‘And Guy, lying under the flowers in Enfidaville cemetery, Piccadilly Jim, buried miles behind us, Tom, and all the others, back to the first casualties, during Rommel’s attempt to break through to Alexandria; they didn’t make it, but it is over for them too. And tomorrow, we said, we’ll get every vehicle we can find, and go out over the whole ground we beat them on, and bring in more loot than we’ve ever seen’.
That style, which Douglas called ‘extrospective’ because it looked outwards for expression as opposed to ‘introspection’ like the WW1 poets, has been criticised for being callous: surely that is barking up the wrong tree. Maybe you could say that Douglas was the artistic bridge between WW1, the dark humour of ‘Slaughterhouse Five’ and ‘Catch 22’ and onto the Vietnam war of ‘Despatches’ and Tim Page’s pictures in ‘Life magazine.
To demonstrate my point here is the last verse of another Douglas favourite, the poem ‘Cairo Jag’:
‘But by a day’s travelling you reach a new world
the vegetation is of iron
dead tanks, gun barrels split like celery
the metal brambles have no flowers or berries
and there are all sorts of manure, you can imagine
the dead themselves, their boots, clothes and possessions

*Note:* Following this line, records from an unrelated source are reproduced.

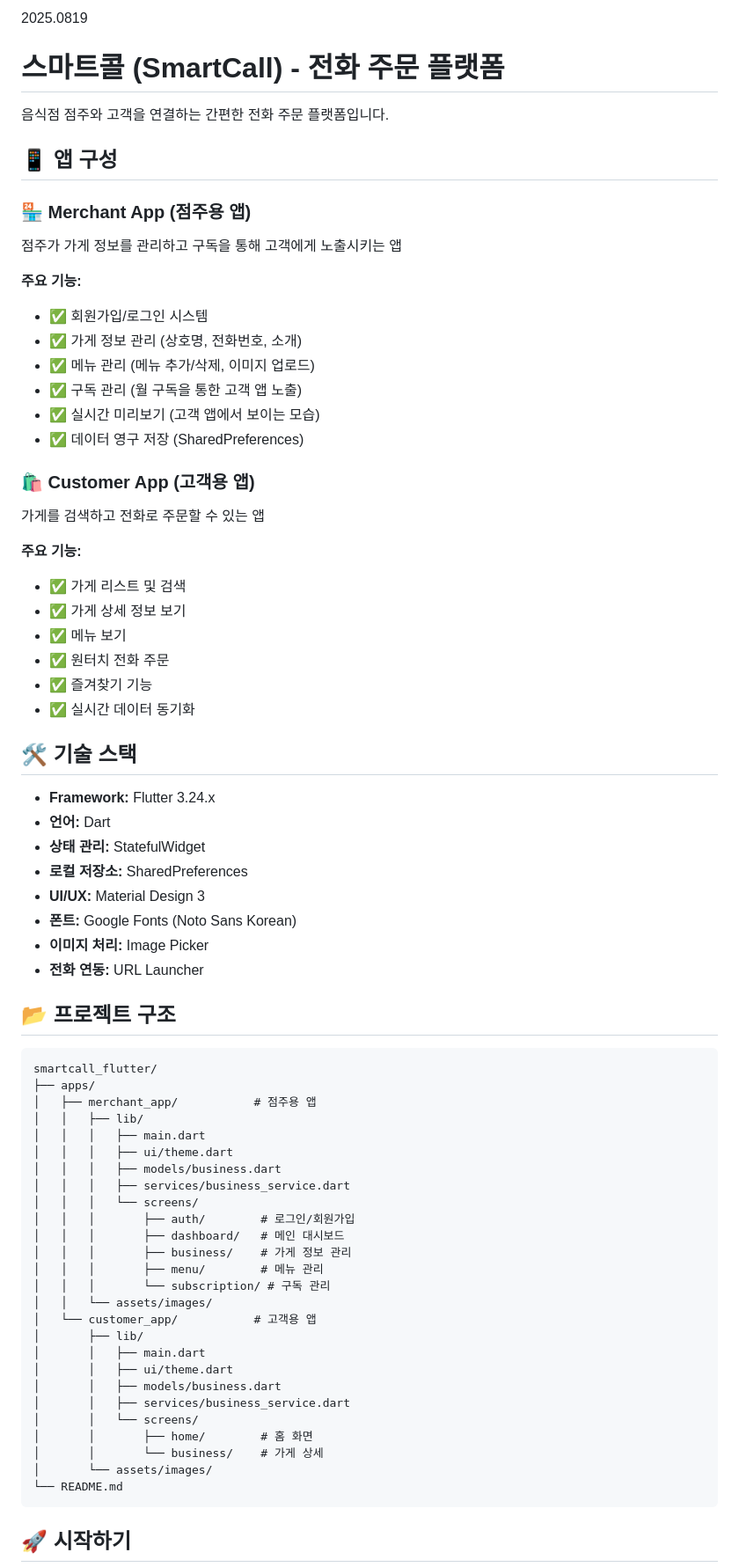
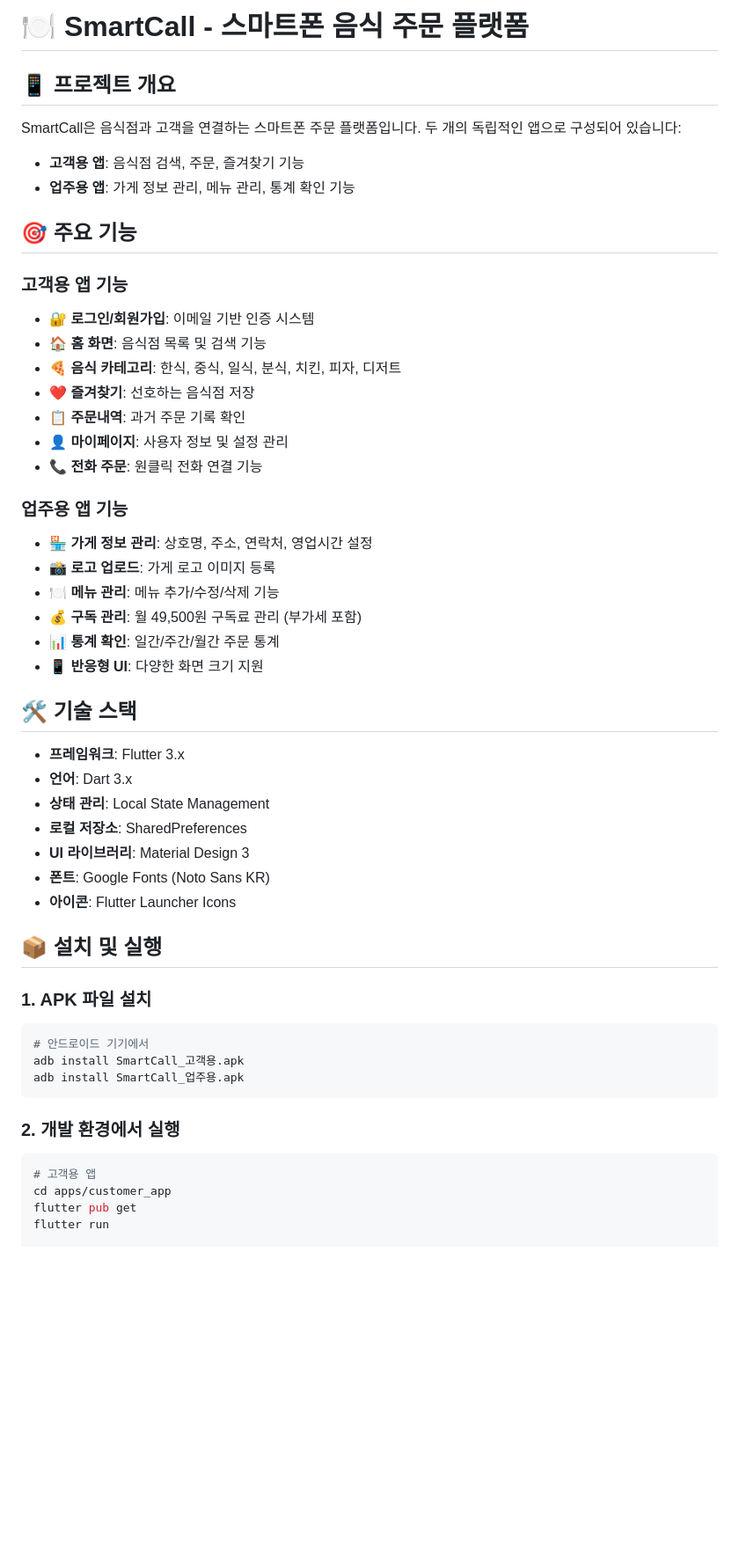
Before and after one commit to ingstudiokr/smartcall_flutter, a Markdown page: README.md, the part around the change printed below. Shown: that part at 88% size. Drawn GitHub-style; blank space fills up the shorter version.

````diff
--- a/README.md
+++ b/README.md
@@ -1,74 +1,54 @@
-2025.0819
+# 🍽️ SmartCall - 스마트폰 음식 주문 플랫폼
 
-# 스마트콜 (SmartCall) - 전화 주문 플랫폼
+## 📱 프로젝트 개요
 
-음식점 점주와 고객을 연결하는 간편한 전화 주문 플랫폼입니다.
+SmartCall은 음식점과 고객을 연결하는 스마트폰 주문 플랫폼입니다. 두 개의 독립적인 앱으로 구성되어 있습니다:
 
-## 📱 앱 구성
+- **고객용 앱**: 음식점 검색, 주문, 즐겨찾기 기능
+- **업주용 앱**: 가게 정보 관리, 메뉴 관리, 통계 확인 기능
 
-### 🏪 Merchant App (점주용 앱)
-점주가 가게 정보를 관리하고 구독을 통해 고객에게 노출시키는 앱
+## 🎯 주요 기능
 
-**주요 기능:**
-- ✅ 회원가입/로그인 시스템
-- ✅ 가게 정보 관리 (상호명, 전화번호, 소개)
-- ✅ 메뉴 관리 (메뉴 추가/삭제, 이미지 업로드)
-- ✅ 구독 관리 (월 구독을 통한 고객 앱 노출)
-- ✅ 실시간 미리보기 (고객 앱에서 보이는 모습)
-- ✅ 데이터 영구 저장 (SharedPreferences)
+### 고객용 앱 기능
+- 🔐 **로그인/회원가입**: 이메일 기반 인증 시스템
+- 🏠 **홈 화면**: 음식점 목록 및 검색 기능
+- 🍕 **음식 카테고리**: 한식, 중식, 일식, 분식, 치킨, 피자, 디저트
+- ❤️ **즐겨찾기**: 선호하는 음식점 저장
+- 📋 **주문내역**: 과거 주문 기록 확인
+- 👤 **마이페이지**: 사용자 정보 및 설정 관리
+- 📞 **전화 주문**: 원클릭 전화 연결 기능
 
-### 🛍️ Customer App (고객용 앱)
-가게를 검색하고 전화로 주문할 수 있는 앱
-
-**주요 기능:**
-- ✅ 가게 리스트 및 검색
-- ✅ 가게 상세 정보 보기
-- ✅ 메뉴 보기
-- ✅ 원터치 전화 주문
-- ✅ 즐겨찾기 기능
-- ✅ 실시간 데이터 동기화
+### 업주용 앱 기능
+- 🏪 **가게 정보 관리**: 상호명, 주소, 연락처, 영업시간 설정
+- 📸 **로고 업로드**: 가게 로고 이미지 등록
+- 🍽️ **메뉴 관리**: 메뉴 추가/수정/삭제 기능
+- 💰 **구독 관리**: 월 49,500원 구독료 관리 (부가세 포함)
+- 📊 **통계 확인**: 일간/주간/월간 주문 통계
+- 📱 **반응형 UI**: 다양한 화면 크기 지원
 
 ## 🛠️ 기술 스택
 
-- **Framework:** Flutter 3.24.x
-- **언어:** Dart
-- **상태 관리:** StatefulWidget
-- **로컬 저장소:** SharedPreferences
-- **UI/UX:** Material Design 3
-- **폰트:** Google Fonts (Noto Sans Korean)
-- **이미지 처리:** Image Picker
-- **전화 연동:** URL Launcher
+- **프레임워크**: Flutter 3.x
+- **언어**: Dart 3.x
+- **상태 관리**: Local State Management
+- **로컬 저장소**: SharedPreferences
+- **UI 라이브러리**: Material Design 3
+- **폰트**: Google Fonts (Noto Sans KR)
+- **아이콘**: Flutter Launcher Icons
 
-## 📂 프로젝트 구조
+## 📦 설치 및 실행
 
-```
-smartcall_flutter/
-├── apps/
-│   ├── merchant_app/           # 점주용 앱
-│   │   ├── lib/
-│   │   │   ├── main.dart
-│   │   │   ├── ui/theme.dart
-│   │   │   ├── models/business.dart
-│   │   │   ├── services/business_service.dart
-│   │   │   └── screens/
-│   │   │       ├── auth/        # 로그인/회원가입
-│   │   │       ├── dashboard/   # 메인 대시보드
-│   │   │       ├── business/    # 가게 정보 관리
-│   │   │       ├── menu/        # 메뉴 관리
-│   │   │       └── subscription/ # 구독 관리
-│   │   └── assets/images/
-│   └── customer_app/           # 고객용 앱
-│       ├── lib/
-│       │   ├── main.dart
-│       │   ├── ui/theme.dart
-│       │   ├── models/business.dart
-│       │   ├── services/business_service.dart
-│       │   └── screens/
-│       │       ├── home/        # 홈 화면
-│       │       └── business/    # 가게 상세
-│       └── assets/images/
-└── README.md
+### 1. APK 파일 설치
+```bash
+# 안드로이드 기기에서
+adb install SmartCall_고객용.apk
+adb install SmartCall_업주용.apk
 ```
 
-## 🚀 시작하기
+### 2. 개발 환경에서 실행
+```bash
+# 고객용 앱
+cd apps/customer_app
+flutter pub get
+flutter run
 
````
Also changed, not shown: other parts of README.md (+75 -100 lines).
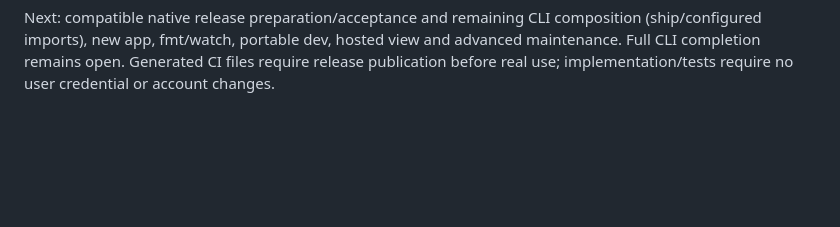
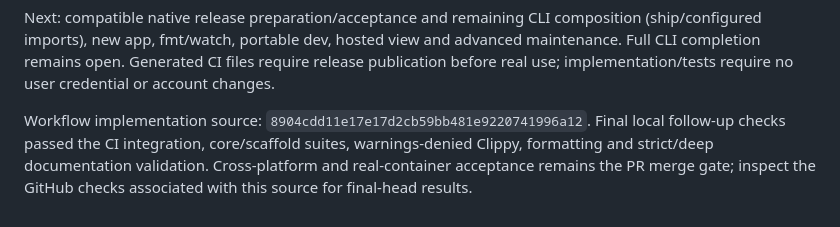
Before and after one commit to mylife-inc/Zellij, a Markdown page: ZELLIJ_CONTEXT.md, the part around the change. GitHub-like rendering; blank space fills up the shorter version.

Commit message:
docs: record CI workflow implementation and verification source

```diff
--- a/ZELLIJ_CONTEXT.md
+++ b/ZELLIJ_CONTEXT.md
@@ -2333,3 +2333,10 @@ composition (ship/configured imports), new app, fmt/watch, portable dev, hosted
 view and advanced maintenance. Full CLI completion remains open. Generated CI
 files require release publication before real use; implementation/tests require
 no user credential or account changes.
+
+
+Workflow implementation source: `8904cdd11e17e17d2cb59bb481e9220741996a12`.
+Final local follow-up checks passed the CI integration, core/scaffold suites,
+warnings-denied Clippy, formatting and strict/deep documentation validation.
+Cross-platform and real-container acceptance remains the PR merge gate; inspect
+the GitHub checks associated with this source for final-head results.
```
Also changed, not shown: specs/zellij-audit-2026-10-16.md (+7 -0 lines).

clinging to the ground, a man with no head
has a packet of chocolate and a souvenir of Tripoli’.